This exercise asks for every line of the material that contains the word "Swedish".

# Exercise materials:

┌──

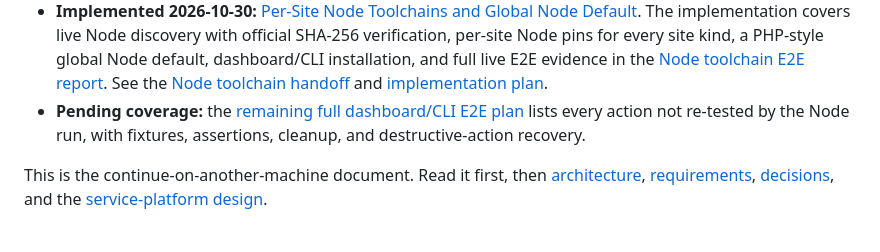
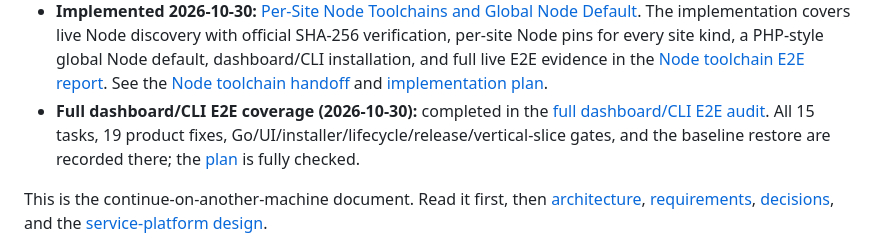
Before and after one commit to AramZahedi/dev-web-stack, a Markdown page: docs/handoff.md, the part around the change. Rendered like a GitHub page.

```diff
--- a/docs/handoff.md
+++ b/docs/handoff.md
@@ -21,7 +21,7 @@
   [Wave 0 review](superpowers/status/2026-10-25-wave0-review.md), and
   [service-platform design](superpowers/specs/2026-10-25-service-containers-and-performance-design.md).
 - **Implemented 2026-10-30:** [Per-Site Node Toolchains and Global Node Default](superpowers/specs/2026-10-30-node-toolchain-design.md). The implementation covers live Node discovery with official SHA-256 verification, per-site Node pins for every site kind, a PHP-style global Node default, dashboard/CLI installation, and full live E2E evidence in the [Node toolchain E2E report](superpowers/audits/2026-10-30-node-toolchain-e2e.md). See the [Node toolchain handoff](superpowers/status/2026-10-30-node-toolchain-handoff.md) and [implementation plan](superpowers/plans/2026-10-30-node-toolchain.md).
-- **Pending coverage:** the [remaining full dashboard/CLI E2E plan](superpowers/plans/2026-10-30-dashboard-full-e2e-coverage.md) lists every action not re-tested by the Node run, with fixtures, assertions, cleanup, and destructive-action recovery.
+- **Full dashboard/CLI E2E coverage (2026-10-30):** completed in the [full dashboard/CLI E2E audit](superpowers/audits/2026-10-30-dashboard-full-e2e.md). All 15 tasks, 19 product fixes, Go/UI/installer/lifecycle/release/vertical-slice gates, and the baseline restore are recorded there; the [plan](superpowers/plans/2026-10-30-dashboard-full-e2e-coverage.md) is fully checked.
 
 This is the continue-on-another-machine document. Read it first, then
 [architecture](architecture.md), [requirements](requirements.md), [decisions](decisions.md),
```
Also changed, not shown: docs/README.md (+2 -0 lines), 1 other file.
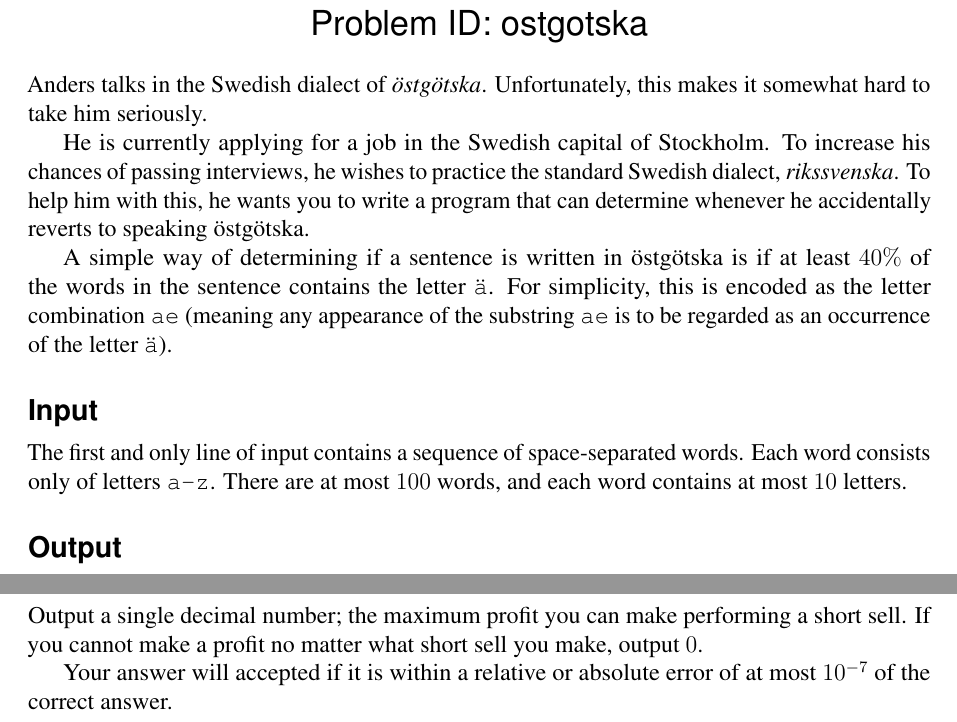
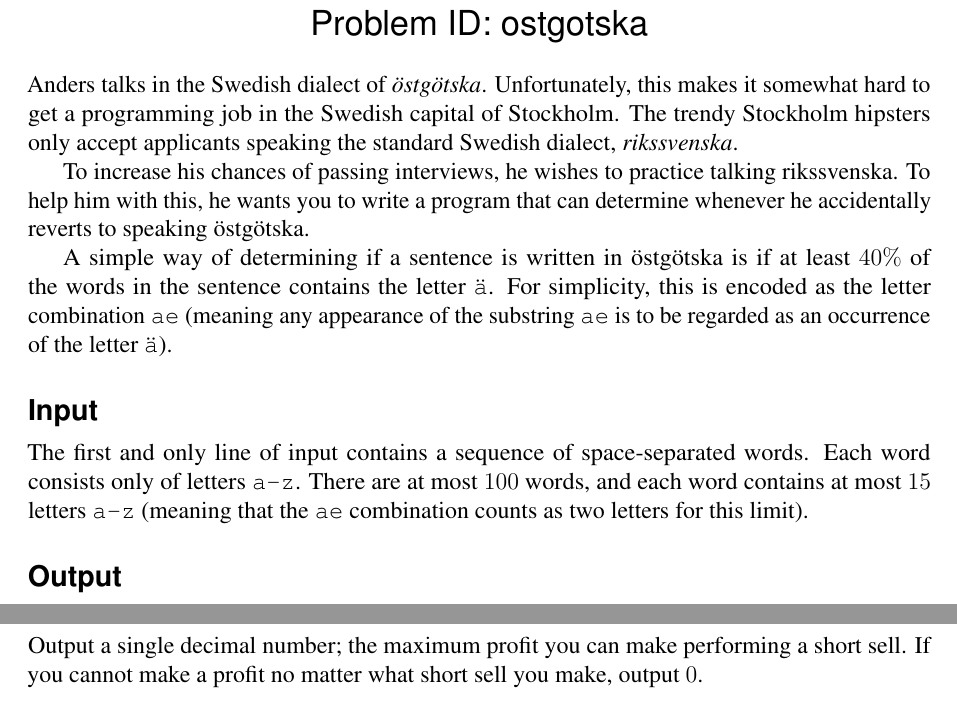
Before and after one commit to Kodsport/liu-coding-challenge-2018, a LaTeX document (liu2018problems.tex, which reads ostgotska/problem_statement/problem.en.tex, shortsell/problem_statement/problem.en.tex): two parts of pages 3 and 5 of 12, joined at a grey line, cut so that both start at the same text. Compiled offline with pdfLaTeX.

Commit message:
Fix Per's comments

```diff
--- a/ostgotska/problem_statement/problem.en.tex
+++ b/ostgotska/problem_statement/problem.en.tex
@@ -1,10 +1,9 @@
 \problemname{Östgötska}
 Anders talks in the Swedish dialect of \emph{östgötska}.
-Unfortunately, this makes it somewhat hard to take him seriously.
+Unfortunately, this makes it somewhat hard to get a programming job in the Swedish capital of Stockholm.
+The trendy Stockholm hipsters only accept applicants speaking the standard Swedish dialect, \emph{rikssvenska}.
 
-He is currently applying for a job in the Swedish capital of Stockholm.
-To increase his chances of passing interviews, he wishes to practice the standard Swedish dialect,
-\emph{rikssvenska}.
+To increase his chances of passing interviews, he wishes to practice talking rikssvenska.
 To help him with this, he wants you to write a program that can determine whenever he accidentally reverts to speaking östgötska.
 
 A simple way of determining if a sentence is written in östgötska is if at least $40\%$ of the words in the sentence contains the letter \texttt{ä}.
@@ -13,7 +12,7 @@ For simplicity, this is encoded as the letter combination \texttt{ae} (meaning a
 \section*{Input}
 The first and only line of input contains a sequence of space-separated words.
 Each word consists only of letters \texttt{a-z}.
-There are at most $100$ words, and each word contains at most $10$ letters.
+There are at most $100$ words, and each word contains at most $15$ letters \texttt{a-z} (meaning that the \texttt{ae} combination counts as two letters for this limit).
 
 \section*{Output}
 Output ``\texttt{dae ae ju traeligt va}'' if the input sentence is in östgötska, otherwise output ``\texttt{haer talar vi rikssvenska}''.
--- a/shortsell/problem_statement/problem.en.tex
+++ b/shortsell/problem_statement/problem.en.tex
@@ -26,5 +26,3 @@ Each stock price is between $1$ and $100\,000$ dollars.
 \section*{Output}
 Output a single decimal number; the maximum profit you can make performing a short sell.
 If you cannot make a profit no matter what short sell you make, output $0$.
-
-Your answer will accepted if it is within a relative or absolute error of at most $10^{-7}$ of the correct answer.
```
Also changed, not shown: icecream/problem_statement/problem.en.tex (+1 -0 lines), 1 other file.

└──

# Result for this task:
 Anders talks in the Swedish dialect of \emph{östgötska}.
+Unfortunately, this makes it somewhat hard to get a programming job in the Swedish capital of Stockholm.
+The trendy Stockholm hipsters only accept applicants speaking the standard Swedish dialect, \emph{rikssvenska}.
-He is currently applying for a job in the Swedish capital of Stockholm.
-To increase his chances of passing interviews, he wishes to practice the standard Swedish dialect,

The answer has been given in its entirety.